Here in Berlin socialist East and capitalist West once lived in stark, hostile contrast to each other.  We set out to explore what’s become of the old East Berlin neighborhoods since  reunification over twenty years ago. Sure enough, Karl Marx’s effigy still haunts the district.

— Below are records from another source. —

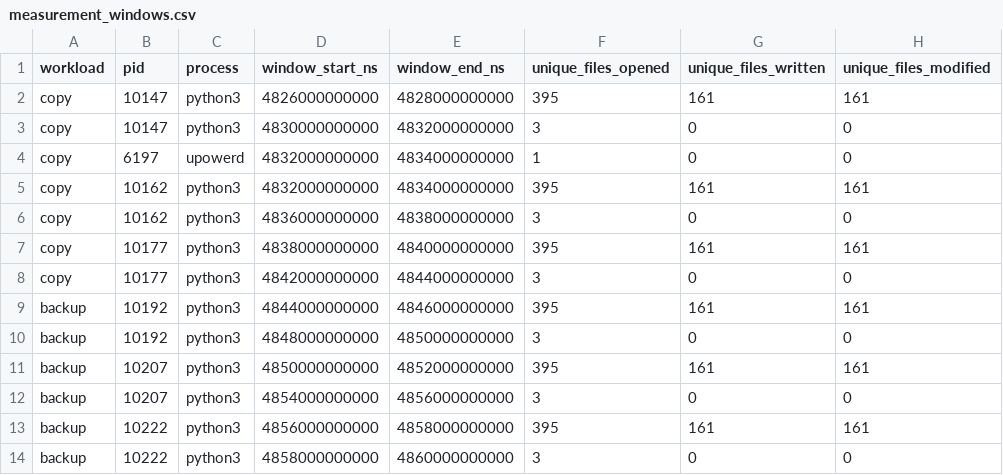
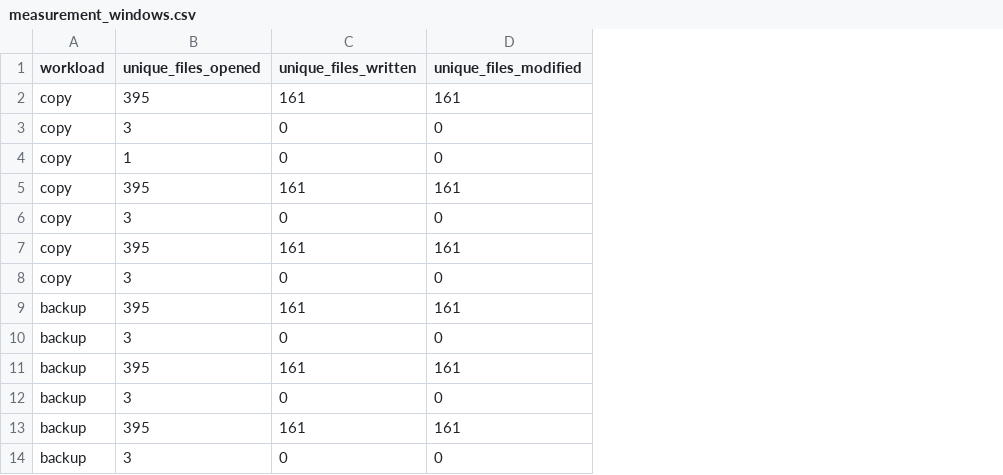
Before and after one commit to Surajgore007/ebpf, a CSV file: ebpf-lsm-shield/experiments/measurement_windows.csv, drawn as a sheet; only a part is shown; the diff names each change by its address in the sheet, - before the commit and + after, or states it on an @@ line.

```diff
--- a/ebpf-lsm-shield/experiments/measurement_windows.csv
+++ b/ebpf-lsm-shield/experiments/measurement_windows.csv
-column B (pid), rows 2-14: 10147 | 10147 | 6197 | 10162 | 10162 | 10177 | 10177 | 10192 | 10192 | 10207 | 10207 | 10222 | 10222
-column C (process), rows 2-14: python3 | python3 | upowerd | python3 | python3 | python3 | python3 | python3 | python3 | python3 | python3 | python3 | python3
-column D (window_start_ns), rows 2-14: 4826000000000 | 4830000000000 | 4832000000000 | 4832000000000 | 4836000000000 | 4838000000000 | 4842000000000 | 4844000000000 | 4848000000000 | 4850000000000 | 4854000000000 | 4856000000000 | 4858000000000
-column E (window_end_ns), rows 2-14: 4828000000000 | 4832000000000 | 4834000000000 | 4834000000000 | 4838000000000 | 4840000000000 | 4844000000000 | 4846000000000 | 4850000000000 | 4852000000000 | 4856000000000 | 4858000000000 | 4860000000000
```
Also changed, not shown: ebpf-lsm-shield/experiments/measurement_comparison.csv, ebpf-lsm-shield/experiments/measurement_comparison_primary.csv, 5 other files.
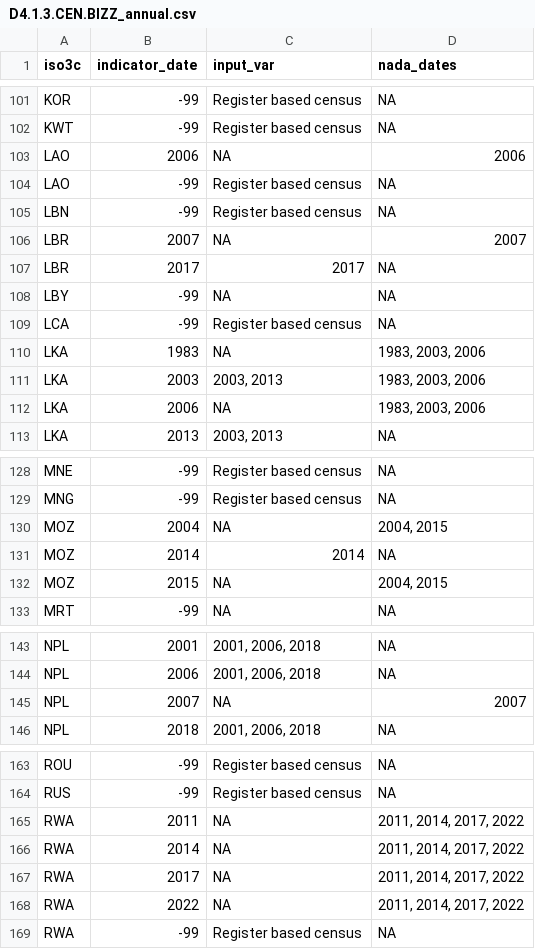
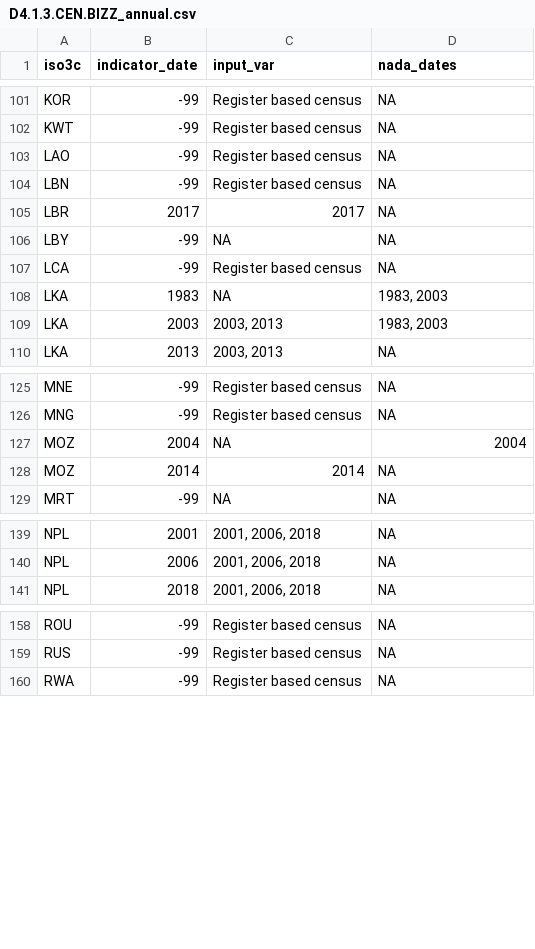
Before and after one commit to worldbank/SPI, a CSV file: 01_raw_data/4.1_SOCS/D4.1.3.CEN.BIZZ_annual.csv, drawn as a sheet; only a part is shown, gaps mark what is left out; the diff covers the shown part only.

```diff
--- a/01_raw_data/4.1_SOCS/D4.1.3.CEN.BIZZ_annual.csv
+++ b/01_raw_data/4.1_SOCS/D4.1.3.CEN.BIZZ_annual.csv
@@ -102,6 +102,4 @@
 "KWT",-99,"Register based census",NA
-"LAO",2006,NA,"2006"
 "LAO",-99,"Register based census",NA
 "LBN",-99,"Register based census",NA
-"LBR",2007,NA,"2007"
 "LBR",2017,"2017",NA
@@ -109,5 +107,4 @@
 "LCA",-99,"Register based census",NA
-"LKA",1983,NA,"1983, 2003, 2006"
-"LKA",2003,"2003, 2013","1983, 2003, 2006"
-"LKA",2006,NA,"1983, 2003, 2006"
+"LKA",1983,NA,"1983, 2003"
+"LKA",2003,"2003, 2013","1983, 2003"
 "LKA",2013,"2003, 2013",NA
@@ -129,5 +126,4 @@
 "MNG",-99,"Register based census",NA
-"MOZ",2004,NA,"2004, 2015"
+"MOZ",2004,NA,"2004"
 "MOZ",2014,"2014",NA
-"MOZ",2015,NA,"2004, 2015"
 "MRT",-99,NA,NA
@@ -144,3 +140,2 @@
 "NPL",2006,"2001, 2006, 2018",NA
-"NPL",2007,NA,"2007"
 "NPL",2018,"2001, 2006, 2018",NA
@@ -164,6 +159,2 @@
 "RUS",-99,"Register based census",NA
-"RWA",2011,NA,"2011, 2014, 2017, 2022"
-"RWA",2014,NA,"2011, 2014, 2017, 2022"
-"RWA",2017,NA,"2011, 2014, 2017, 2022"
-"RWA",2022,NA,"2011, 2014, 2017, 2022"
 "RWA",-99,"Register based census",NA
```
Also changed, not shown: 3 removed rows and 1 edited cell elsewhere in this file, 01_raw_data/4.1_SOCS/D4.1.5.SVY.AGRI_annual.csv, 01_raw_data/4.1_SOCS/D4.1.6.SVY.LABR_NADA.csv, 8 other files.
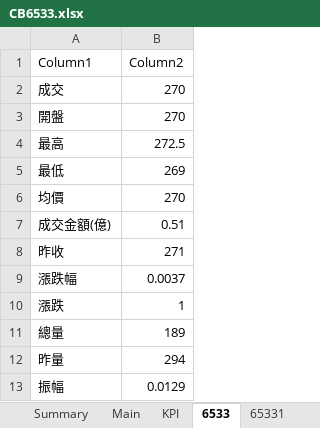
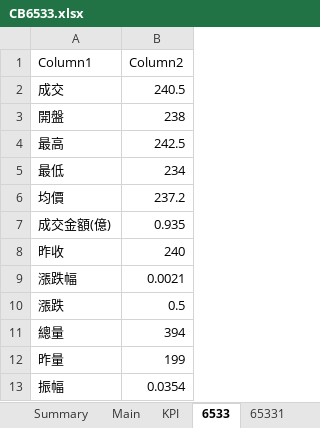
Before and after one commit to terranandes/marffet-app, an Excel workbook: references/CB6533.xlsx, sheet 6533, drawn as a sheet; values as stored, in another font and other column widths than the file's, no borders; table styles not drawn; the diff names each change by its address in the sheet, - before the commit and + after, or states it on an @@ line.

```diff
--- a/references/CB6533.xlsx (sheet 6533)
+++ b/references/CB6533.xlsx (sheet 6533)
-B2 (Column2): 270
+B2 (Column2): 240.5
-B3 (Column2): 270
+B3 (Column2): 238
-B4 (Column2): 272.5
+B4 (Column2): 242.5
-B5 (Column2): 269
+B5 (Column2): 234
-B6 (Column2): 270
+B6 (Column2): 237.2
-B7 (Column2): 0.51
+B7 (Column2): 0.935
-B8 (Column2): 271
+B8 (Column2): 240
-B9 (Column2): 0.0037
+B9 (Column2): 0.0021
-B10 (Column2): 1
+B10 (Column2): 0.5
-B11 (Column2): 189
+B11 (Column2): 394
-B12 (Column2): 294
+B12 (Column2): 199
-B13 (Column2): 0.0129
+B13 (Column2): 0.0354
```
Also changed, not shown: sheet Main, sheet KPI, sheet 65331, formulas that keep their value, 3 other files.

Can you believe Karl Marx was born just one year after  Jane Austen died?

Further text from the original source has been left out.